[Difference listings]
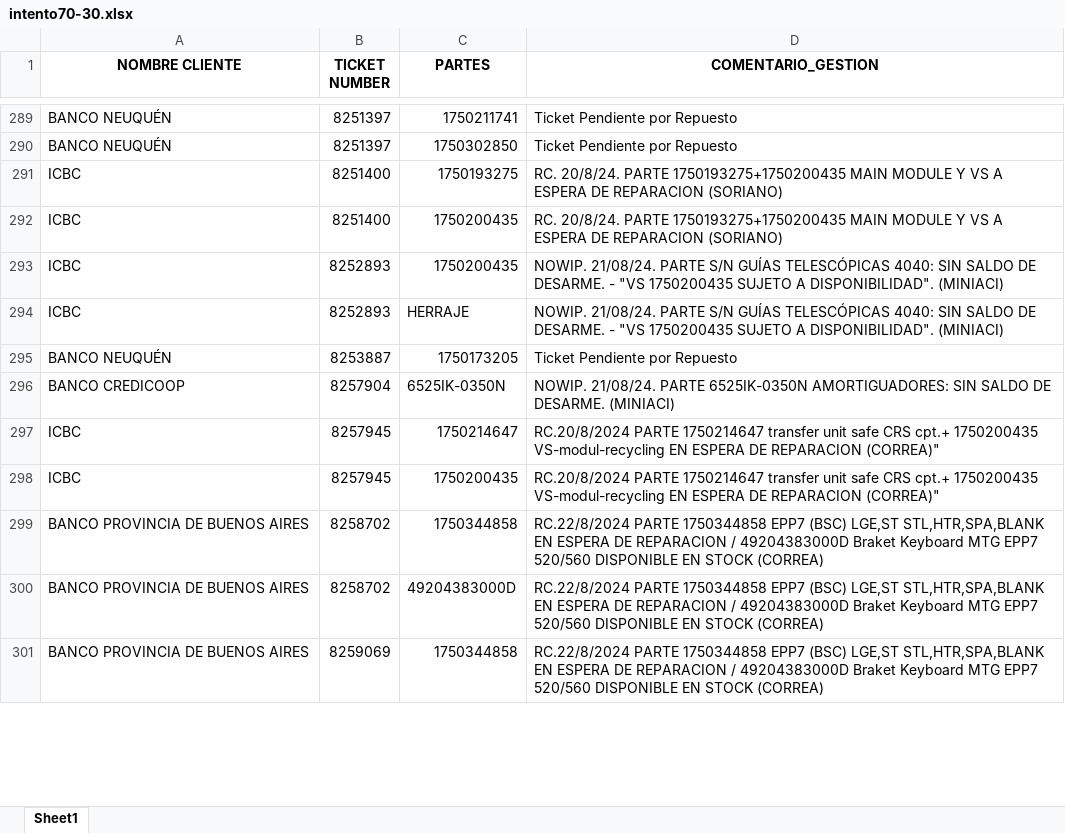
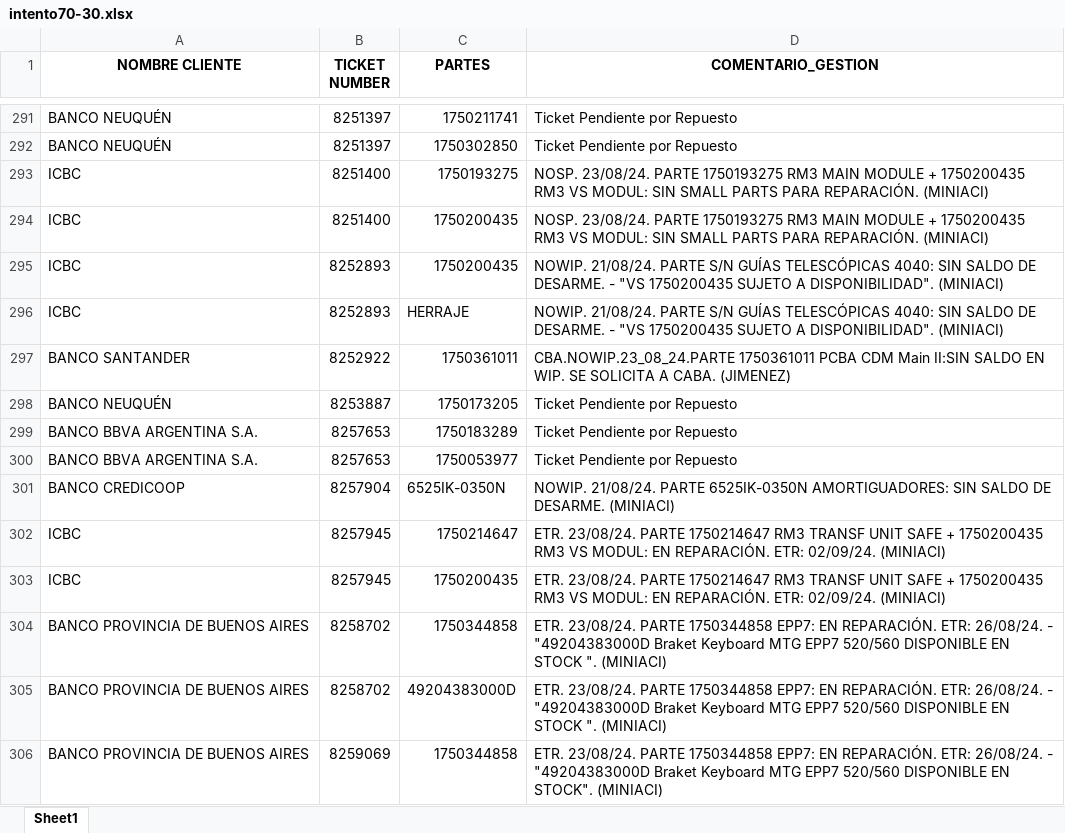
Before and after one commit to lucasrdrz/testdn, an Excel workbook: intento70-30.xlsx, sheet Sheet1, drawn as a sheet; only a part is shown, gaps mark what is left out; values as stored, in another font and other column widths than the file's, no borders; addresses are those after the commit; the diff covers the shown part only; the diff names each change by its address in the sheet, - before the commit and + after, or states it on an @@ line.

```diff
--- a/intento70-30.xlsx (sheet Sheet1)
+++ b/intento70-30.xlsx (sheet Sheet1)
-D293:D294 (COMENTARIO_GESTION): RC. 20/8/24. PARTE 1750193275+1750200435 MAIN MODULE Y VS A ESPERA DE REPARACION (SORIANO)
+D293:D294 (COMENTARIO_GESTION): NOSP. 23/08/24. PARTE 1750193275 RM3 MAIN MODULE + 1750200435 RM3 VS MODUL: SIN SMALL PARTS PARA REPARACIÓN. (MINIACI)
+row 297: BANCO SANTANDER | 8252922 | 1750361011 | CBA.NOWIP.23_08_24.PARTE 1750361011 PCBA CDM Main II:SIN SALDO EN WIP. SE SOLICITA A CABA. (JIMENEZ)
+row 299: BANCO BBVA ARGENTINA S.A. | 8257653 | 1750183289 | Ticket Pendiente por Repuesto
+row 300: BANCO BBVA ARGENTINA S.A. | 8257653 | 1750053977 | Ticket Pendiente por Repuesto
-D302:D303 (COMENTARIO_GESTION): RC.20/8/2024 PARTE 1750214647 transfer unit safe CRS cpt.+ 1750200435 VS-modul-recycling EN ESPERA DE REPARACION (CORREA)"
+D302:D303 (COMENTARIO_GESTION): ETR. 23/08/24. PARTE 1750214647 RM3 TRANSF UNIT SAFE + 1750200435 RM3 VS MODUL: EN REPARACIÓN. ETR: 02/09/24. (MINIACI)
-D304:D305 (COMENTARIO_GESTION): RC.22/8/2024 PARTE 1750344858 EPP7 (BSC) LGE,ST STL,HTR,SPA,BLANK EN ESPERA DE REPARACION / 49204383000D Braket Keyboard MTG EPP7 520/560 DISPONIBLE EN STOCK (CORREA)
+D304:D305 (COMENTARIO_GESTION): ETR. 23/08/24. PARTE 1750344858 EPP7: EN REPARACIÓN. ETR: 26/08/24. - "49204383000D Braket Keyboard MTG EPP7 520/560 DISPONIBLE EN STOCK ". (MINIACI)
-D306 (COMENTARIO_GESTION): RC.22/8/2024 PARTE 1750344858 EPP7 (BSC) LGE,ST STL,HTR,SPA,BLANK EN ESPERA DE REPARACION / 49204383000D Braket Keyboard MTG EPP7 520/560 DISPONIBLE EN STOCK (CORREA)
+D306 (COMENTARIO_GESTION): ETR. 23/08/24. PARTE 1750344858 EPP7: EN REPARACIÓN. ETR: 26/08/24. - "49204383000D Braket Keyboard MTG EPP7 520/560 DISPONIBLE EN STOCK". (MINIACI)
```
Also changed, not shown: 34 added rows, 11 removed rows and 24 edited cells elsewhere in this sheet, TicktesPendientes.xlsx, 1 other file.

[What you have to do] Reproduce every record above exactly, but leave out the pictures.

[Exercise solution]
Before and after one commit to lucasrdrz/testdn, an Excel workbook: intento70-30.xlsx, sheet Sheet1, drawn as a sheet; only a part is shown, gaps mark what is left out; values as stored, in another font and other column widths than the file's, no borders; addresses are those after the commit; the diff covers the shown part only; the diff names each change by its address in the sheet, - before the commit and + after, or states it on an @@ line.

```diff
--- a/intento70-30.xlsx (sheet Sheet1)
+++ b/intento70-30.xlsx (sheet Sheet1)
-D293:D294 (COMENTARIO_GESTION): RC. 20/8/24. PARTE 1750193275+1750200435 MAIN MODULE Y VS A ESPERA DE REPARACION (SORIANO)
+D293:D294 (COMENTARIO_GESTION): NOSP. 23/08/24. PARTE 1750193275 RM3 MAIN MODULE + 1750200435 RM3 VS MODUL: SIN SMALL PARTS PARA REPARACIÓN. (MINIACI)
+row 297: BANCO SANTANDER | 8252922 | 1750361011 | CBA.NOWIP.23_08_24.PARTE 1750361011 PCBA CDM Main II:SIN SALDO EN WIP. SE SOLICITA A CABA. (JIMENEZ)
+row 299: BANCO BBVA ARGENTINA S.A. | 8257653 | 1750183289 | Ticket Pendiente por Repuesto
+row 300: BANCO BBVA ARGENTINA S.A. | 8257653 | 1750053977 | Ticket Pendiente por Repuesto
-D302:D303 (COMENTARIO_GESTION): RC.20/8/2024 PARTE 1750214647 transfer unit safe CRS cpt.+ 1750200435 VS-modul-recycling EN ESPERA DE REPARACION (CORREA)"
+D302:D303 (COMENTARIO_GESTION): ETR. 23/08/24. PARTE 1750214647 RM3 TRANSF UNIT SAFE + 1750200435 RM3 VS MODUL: EN REPARACIÓN. ETR: 02/09/24. (MINIACI)
-D304:D305 (COMENTARIO_GESTION): RC.22/8/2024 PARTE 1750344858 EPP7 (BSC) LGE,ST STL,HTR,SPA,BLANK EN ESPERA DE REPARACION / 49204383000D Braket Keyboard MTG EPP7 520/560 DISPONIBLE EN STOCK (CORREA)
+D304:D305 (COMENTARIO_GESTION): ETR. 23/08/24. PARTE 1750344858 EPP7: EN REPARACIÓN. ETR: 26/08/24. - "49204383000D Braket Keyboard MTG EPP7 520/560 DISPONIBLE EN STOCK ". (MINIACI)
-D306 (COMENTARIO_GESTION): RC.22/8/2024 PARTE 1750344858 EPP7 (BSC) LGE,ST STL,HTR,SPA,BLANK EN ESPERA DE REPARACION / 49204383000D Braket Keyboard MTG EPP7 520/560 DISPONIBLE EN STOCK (CORREA)
+D306 (COMENTARIO_GESTION): ETR. 23/08/24. PARTE 1750344858 EPP7: EN REPARACIÓN. ETR: 26/08/24. - "49204383000D Braket Keyboard MTG EPP7 520/560 DISPONIBLE EN STOCK". (MINIACI)
```
Also changed, not shown: 34 added rows, 11 removed rows and 24 edited cells elsewhere in this sheet, TicktesPendientes.xlsx, 1 other file.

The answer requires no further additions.